Pictures aside, repeat every entry exactly.

(INPUT begins)

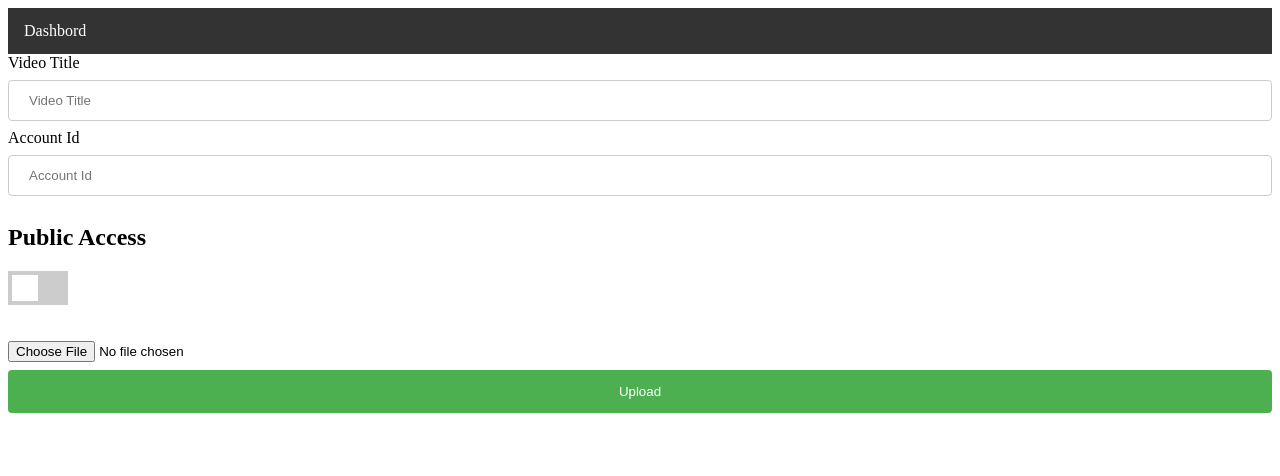
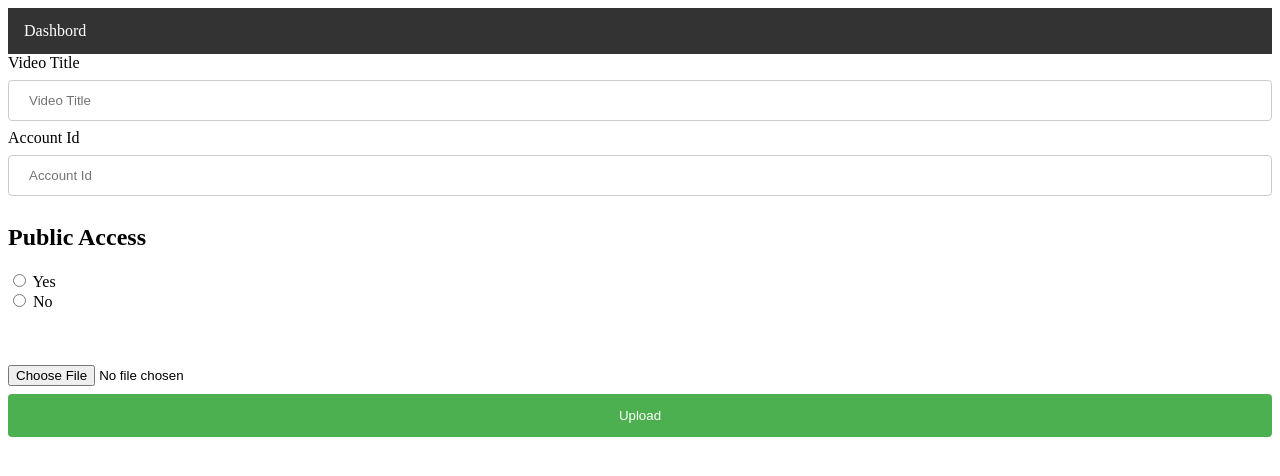
Before and after one commit to gunjisairevanth/spext-backend-server, a Flask app: page /upload in a window 1280 px wide. Shown: the top 476 px of the page. Run offline with Flask 2, Linux system fonts and the light colour scheme.

Commit message:
file upload

```diff
--- a/run.py
+++ b/run.py
@@ -24,7 +24,7 @@ def success():
     if request.method == 'POST':
         f = request.files['file']
         content_type = request.mimetype
-        print(upload_to_s3.upload_to_s3(file_data=f, file_name=f.filename, content_type=content_type, payload=request))
+        upload_to_s3.upload_to_s3(file_data=f, file_name=f.filename, content_type=content_type, payload=request)
         return render_template("success.html", name = f.filename)
 
 @app.route('/register_page')
--- a/services/file_upload/file_upload.py
+++ b/services/file_upload/file_upload.py
@@ -27,7 +27,7 @@ class fileUpload:
                 "account_id" : payload.form['account_id'],
                 "video_title": payload.form['title'],
                 "video_id" : str(uuid.uuid4()),
-                "is_public" : (1 if payload.form['public_access'] == 'on' else 0),
+                "is_public" : (1 if payload.form['public_access'] == 'yes' else 0),
                 "public_url" : str(uuid.uuid4()),
                 "transcode_status" : 0,
                 "s3_file_path" : file_path,
--- a/services/videos/videos.py
+++ b/services/videos/videos.py
@@ -46,7 +46,8 @@ class videos:
 
     def view(self,params):
         query = {
-            "public_url" : params['v']
+            "public_url" : params['v'],
+            "is_public" : 1
         }
         response = videoInformation.objects(**query)
         if len(response)!=0:
--- a/templates/file_upload_form.html
+++ b/templates/file_upload_form.html
@@ -144,11 +144,13 @@ input:checked + .slider:before {
                 <script>
                     document.getElementById("account_id").value=localStorage.getItem("account_id");
                 </script>
-                <h2>Public Access</h2>
-                <label class="switch">
-                <input type="checkbox" name="public_access">
-                <span class="slider"></span>
-                </label>
+
+                  <h2>Public Access</h2>
+                  <input type="radio" name="public_access" value="yes">
+                  <label for="fname">Yes</label><br>
+                  <input type="radio" name="public_access" value="no">
+                  <label for="fname">No</label><br>
+
                 <br>
                 <br>
                 <br>
```
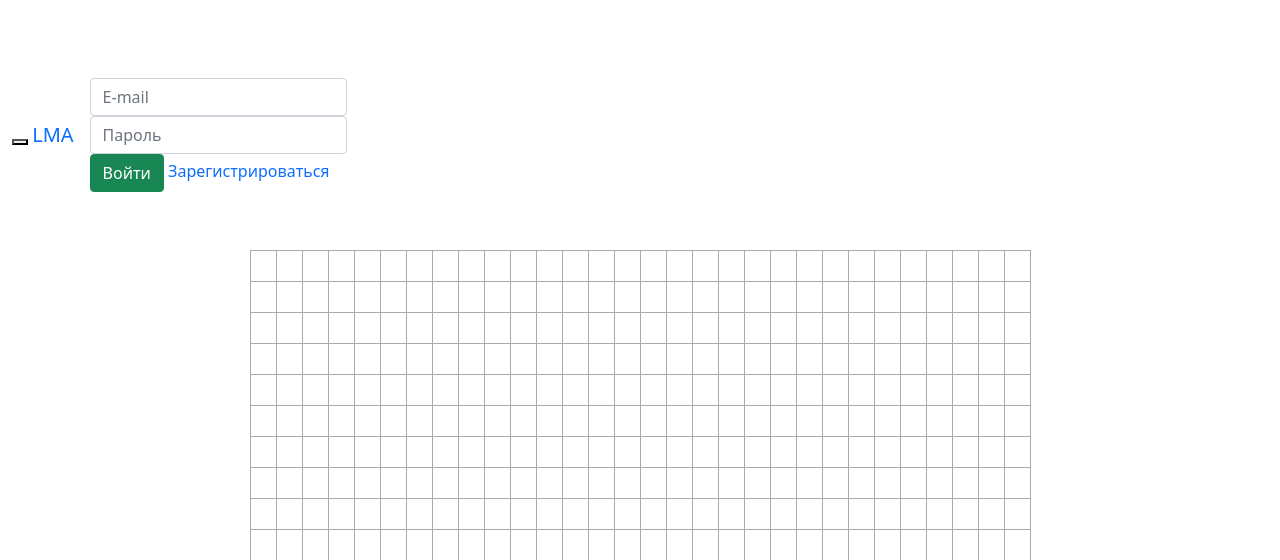
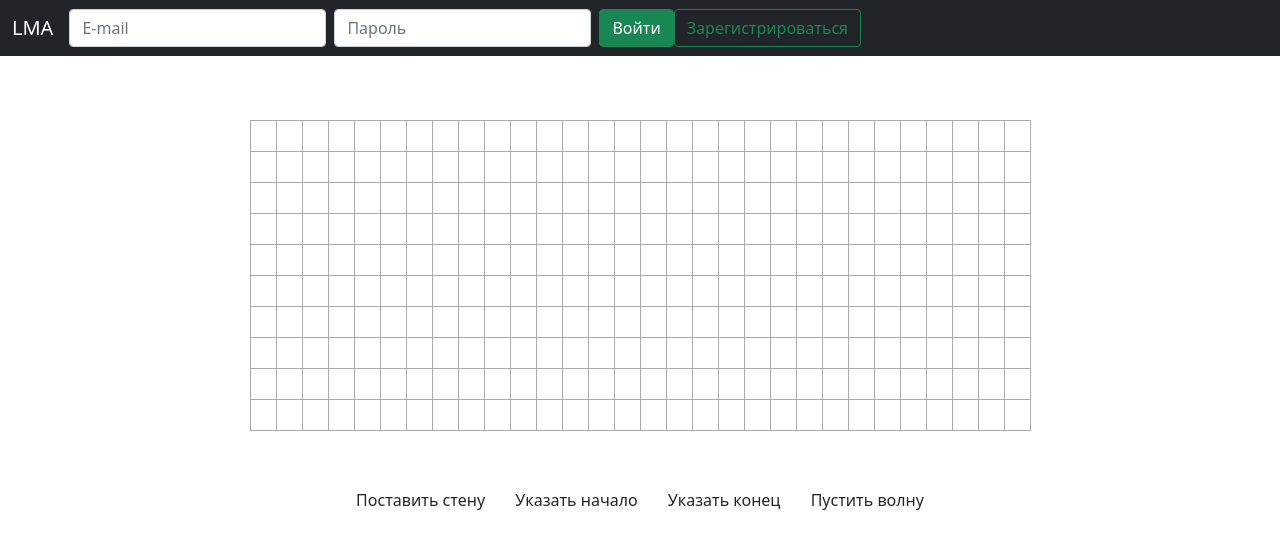
Before and after one commit to uisky/leave-me-alone, a Flask app: page /lee/ in a window 1280 px wide. Shown: the top 560 px of the page. Run offline with Flask 2, Linux system fonts and the light colour scheme; parts of the project's set-up code (start-up, migrations or seed data) failed here and were passed over; some libraries are stand-ins or nearby versions.

Commit message:
Bootstrap 5: navbar

```diff
--- a/lma/jinja.py
+++ b/lma/jinja.py
@@ -312,7 +312,7 @@ def status_counters(data, ignore=()):
     x = []
     for status, count in data.items():
         if status is not None and status not in ignore:
-            x.append('<span class="label {}" title="{}">{}</span>'.format(jinja_status_class(status), status, count))
+            x.append('<span class="badge {}" title="{}">{}</span>'.format(jinja_status_class(status), status, count))
     if x:
         return Markup(' ' + ' '.join(x))
     else:
--- a/lma/static/common.css
+++ b/lma/static/common.css
@@ -88,6 +88,7 @@ body.dragging, body.dragging * {
   z-index: 2000;
 }
 
+ul.menu-projects { padding-top: 0; }
 ul.menu-projects li.folder { font-weight: bold; padding: 3px 20px 3px 6px; background: #eee; margin-top: 10px; }
 ul.menu-projects li.folder:first-child { margin-top: 0px; }
 
--- a/lma/templates/base.html
+++ b/lma/templates/base.html
@@ -41,47 +41,39 @@
     <link rel="shortcut icon" href="/static/favicon.ico" />
 </head>
 <body>
-<nav class="navbar navbar-inverse navbar-fixed-top navbar-expand-lg">
+<nav class="navbar fixed-top navbar-expand-lg navbar-dark bg-dark">
     <div class="container-fluid">
-        <div class="navbar-header">
-            <button type="button" class="navbar-toggle collapsed" data-toggle="collapse" data-target="#navbar-collapse" aria-expanded="false">
-                <span class="sr-only">Toggle navigation</span>
-                <span class="icon-bar"></span>
-                <span class="icon-bar"></span>
-                <span class="icon-bar"></span>
-            </button>
-            {% block logo %}
-                <a class="navbar-brand" href="/">LMA</a>
-            {% endblock %}
-        </div>
+        {% block logo %}
+            <a class="navbar-brand" href="/">LMA</a>
+        {% endblock %}
 
-        <div class="collapse navbar-collapse" id="navbar-collapse">
+        <button class="navbar-toggler" type="button" data-bs-toggle="collapse" data-bs-target="#navbarSupportedContent">
+            <span class="navbar-toggler-icon"></span>
+        </button>
+
+        <div class="collapse navbar-collapse" id="navbarSupportedContent">
             {% block menu_main %}
             {% endblock %}
 
             {% if current_user.is_authenticated %}
-                <ul class="nav navbar-nav navbar-right">
-                    <li class="dropdown">
-                        <a href="#" class="dropdown-toggle" data-toggle="dropdown">
-                        Привет,                             {{ current_user.name }}!
+                <ul class="navbar-nav navbar-right">
+                    <li class="nav-item dropdown">
+                        <a href="#" class="nav-link dropdown-toggle" data-bs-toggle="dropdown">
+                            Привет, {{ current_user.name }}!
                             <span class="caret"></span>
                         </a>
                         <ul class="dropdown-menu">
-                            <li><a href="/users/settings">Настройки</a></li>
-                            <li><a href="/users/logout/?next={{ request.url }}">Выйти</a></li>
+                            <li><a class="dropdown-item" href="/users/settings">Настройки</a></li>
+                            <li><a class="dropdown-item" href="/users/logout/?next={{ request.url }}">Выйти</a></li>
                         </ul>
                     </li>
                 </ul>
             {% else %}
-                <form method="post" action="/users/login/?next={{ request.url }}" class="navbar-form navbar-right">
-                    <div class="form-group">
-                        <input type="text" name="email" placeholder="E-mail" class="form-control">
-                    </div>
-                    <div class="form-group">
-                        <input type="password" name="password" placeholder="Пароль" class="form-control">
-                    </div>
+                <form method="post" action="/users/login/?next={{ request.url }}" class="d-flex">
+                    <input type="text" name="email" placeholder="E-mail" class="form-control me-2">
+                    <input type="password" name="password" placeholder="Пароль" class="form-control me-2">
                     <button type="submit" class="btn btn-success">Войти</button>
-                    <a href="/users/register/?next={{ request.url }}">Зарегистрироваться</a>
+                    <a href="/users/register/?next={{ request.url }}" class="btn btn-outline-success">Зарегистрироваться</a>
                 </form>
             {% endif %}
         </div>
```
Also changed, not shown: lma/templates/project.html (+11 -11 lines).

(INPUT ends)

▶ **SOLVED PROBLEM**
Before and after one commit to gunjisairevanth/spext-backend-server, a Flask app: page /upload in a window 1280 px wide. Shown: the top 476 px of the page. Run offline with Flask 2, Linux system fonts and the light colour scheme.

Commit message:
file upload

```diff
--- a/run.py
+++ b/run.py
@@ -24,7 +24,7 @@ def success():
     if request.method == 'POST':
         f = request.files['file']
         content_type = request.mimetype
-        print(upload_to_s3.upload_to_s3(file_data=f, file_name=f.filename, content_type=content_type, payload=request))
+        upload_to_s3.upload_to_s3(file_data=f, file_name=f.filename, content_type=content_type, payload=request)
         return render_template("success.html", name = f.filename)
 
 @app.route('/register_page')
--- a/services/file_upload/file_upload.py
+++ b/services/file_upload/file_upload.py
@@ -27,7 +27,7 @@ class fileUpload:
                 "account_id" : payload.form['account_id'],
                 "video_title": payload.form['title'],
                 "video_id" : str(uuid.uuid4()),
-                "is_public" : (1 if payload.form['public_access'] == 'on' else 0),
+                "is_public" : (1 if payload.form['public_access'] == 'yes' else 0),
                 "public_url" : str(uuid.uuid4()),
                 "transcode_status" : 0,
                 "s3_file_path" : file_path,
--- a/services/videos/videos.py
+++ b/services/videos/videos.py
@@ -46,7 +46,8 @@ class videos:
 
     def view(self,params):
         query = {
-            "public_url" : params['v']
+            "public_url" : params['v'],
+            "is_public" : 1
         }
         response = videoInformation.objects(**query)
         if len(response)!=0:
--- a/templates/file_upload_form.html
+++ b/templates/file_upload_form.html
@@ -144,11 +144,13 @@ input:checked + .slider:before {
                 <script>
                     document.getElementById("account_id").value=localStorage.getItem("account_id");
                 </script>
-                <h2>Public Access</h2>
-                <label class="switch">
-                <input type="checkbox" name="public_access">
-                <span class="slider"></span>
-                </label>
+
+                  <h2>Public Access</h2>
+                  <input type="radio" name="public_access" value="yes">
+                  <label for="fname">Yes</label><br>
+                  <input type="radio" name="public_access" value="no">
+                  <label for="fname">No</label><br>
+
                 <br>
                 <br>
                 <br>
```
Before and after one commit to uisky/leave-me-alone, a Flask app: page /lee/ in a window 1280 px wide. Shown: the top 560 px of the page. Run offline with Flask 2, Linux system fonts and the light colour scheme; parts of the project's set-up code (start-up, migrations or seed data) failed here and were passed over; some libraries are stand-ins or nearby versions.

Commit message:
Bootstrap 5: navbar

```diff
--- a/lma/jinja.py
+++ b/lma/jinja.py
@@ -312,7 +312,7 @@ def status_counters(data, ignore=()):
     x = []
     for status, count in data.items():
         if status is not None and status not in ignore:
-            x.append('<span class="label {}" title="{}">{}</span>'.format(jinja_status_class(status), status, count))
+            x.append('<span class="badge {}" title="{}">{}</span>'.format(jinja_status_class(status), status, count))
     if x:
         return Markup(' ' + ' '.join(x))
     else:
--- a/lma/static/common.css
+++ b/lma/static/common.css
@@ -88,6 +88,7 @@ body.dragging, body.dragging * {
   z-index: 2000;
 }
 
+ul.menu-projects { padding-top: 0; }
 ul.menu-projects li.folder { font-weight: bold; padding: 3px 20px 3px 6px; background: #eee; margin-top: 10px; }
 ul.menu-projects li.folder:first-child { margin-top: 0px; }
 
--- a/lma/templates/base.html
+++ b/lma/templates/base.html
@@ -41,47 +41,39 @@
     <link rel="shortcut icon" href="/static/favicon.ico" />
 </head>
 <body>
-<nav class="navbar navbar-inverse navbar-fixed-top navbar-expand-lg">
+<nav class="navbar fixed-top navbar-expand-lg navbar-dark bg-dark">
     <div class="container-fluid">
-        <div class="navbar-header">
-            <button type="button" class="navbar-toggle collapsed" data-toggle="collapse" data-target="#navbar-collapse" aria-expanded="false">
-                <span class="sr-only">Toggle navigation</span>
-                <span class="icon-bar"></span>
-                <span class="icon-bar"></span>
-                <span class="icon-bar"></span>
-            </button>
-            {% block logo %}
-                <a class="navbar-brand" href="/">LMA</a>
-            {% endblock %}
-        </div>
+        {% block logo %}
+            <a class="navbar-brand" href="/">LMA</a>
+        {% endblock %}
 
-        <div class="collapse navbar-collapse" id="navbar-collapse">
+        <button class="navbar-toggler" type="button" data-bs-toggle="collapse" data-bs-target="#navbarSupportedContent">
+            <span class="navbar-toggler-icon"></span>
+        </button>
+
+        <div class="collapse navbar-collapse" id="navbarSupportedContent">
             {% block menu_main %}
             {% endblock %}
 
             {% if current_user.is_authenticated %}
-                <ul class="nav navbar-nav navbar-right">
-                    <li class="dropdown">
-                        <a href="#" class="dropdown-toggle" data-toggle="dropdown">
-                        Привет,                             {{ current_user.name }}!
+                <ul class="navbar-nav navbar-right">
+                    <li class="nav-item dropdown">
+                        <a href="#" class="nav-link dropdown-toggle" data-bs-toggle="dropdown">
+                            Привет, {{ current_user.name }}!
                             <span class="caret"></span>
                         </a>
                         <ul class="dropdown-menu">
-                            <li><a href="/users/settings">Настройки</a></li>
-                            <li><a href="/users/logout/?next={{ request.url }}">Выйти</a></li>
+                            <li><a class="dropdown-item" href="/users/settings">Настройки</a></li>
+                            <li><a class="dropdown-item" href="/users/logout/?next={{ request.url }}">Выйти</a></li>
                         </ul>
                     </li>
                 </ul>
             {% else %}
-                <form method="post" action="/users/login/?next={{ request.url }}" class="navbar-form navbar-right">
-                    <div class="form-group">
-                        <input type="text" name="email" placeholder="E-mail" class="form-control">
-                    </div>
-                    <div class="form-group">
-                        <input type="password" name="password" placeholder="Пароль" class="form-control">
-                    </div>
+                <form method="post" action="/users/login/?next={{ request.url }}" class="d-flex">
+                    <input type="text" name="email" placeholder="E-mail" class="form-control me-2">
+                    <input type="password" name="password" placeholder="Пароль" class="form-control me-2">
                     <button type="submit" class="btn btn-success">Войти</button>
-                    <a href="/users/register/?next={{ request.url }}">Зарегистрироваться</a>
+                    <a href="/users/register/?next={{ request.url }}" class="btn btn-outline-success">Зарегистрироваться</a>
                 </form>
             {% endif %}
         </div>
```
Also changed, not shown: lma/templates/project.html (+11 -11 lines).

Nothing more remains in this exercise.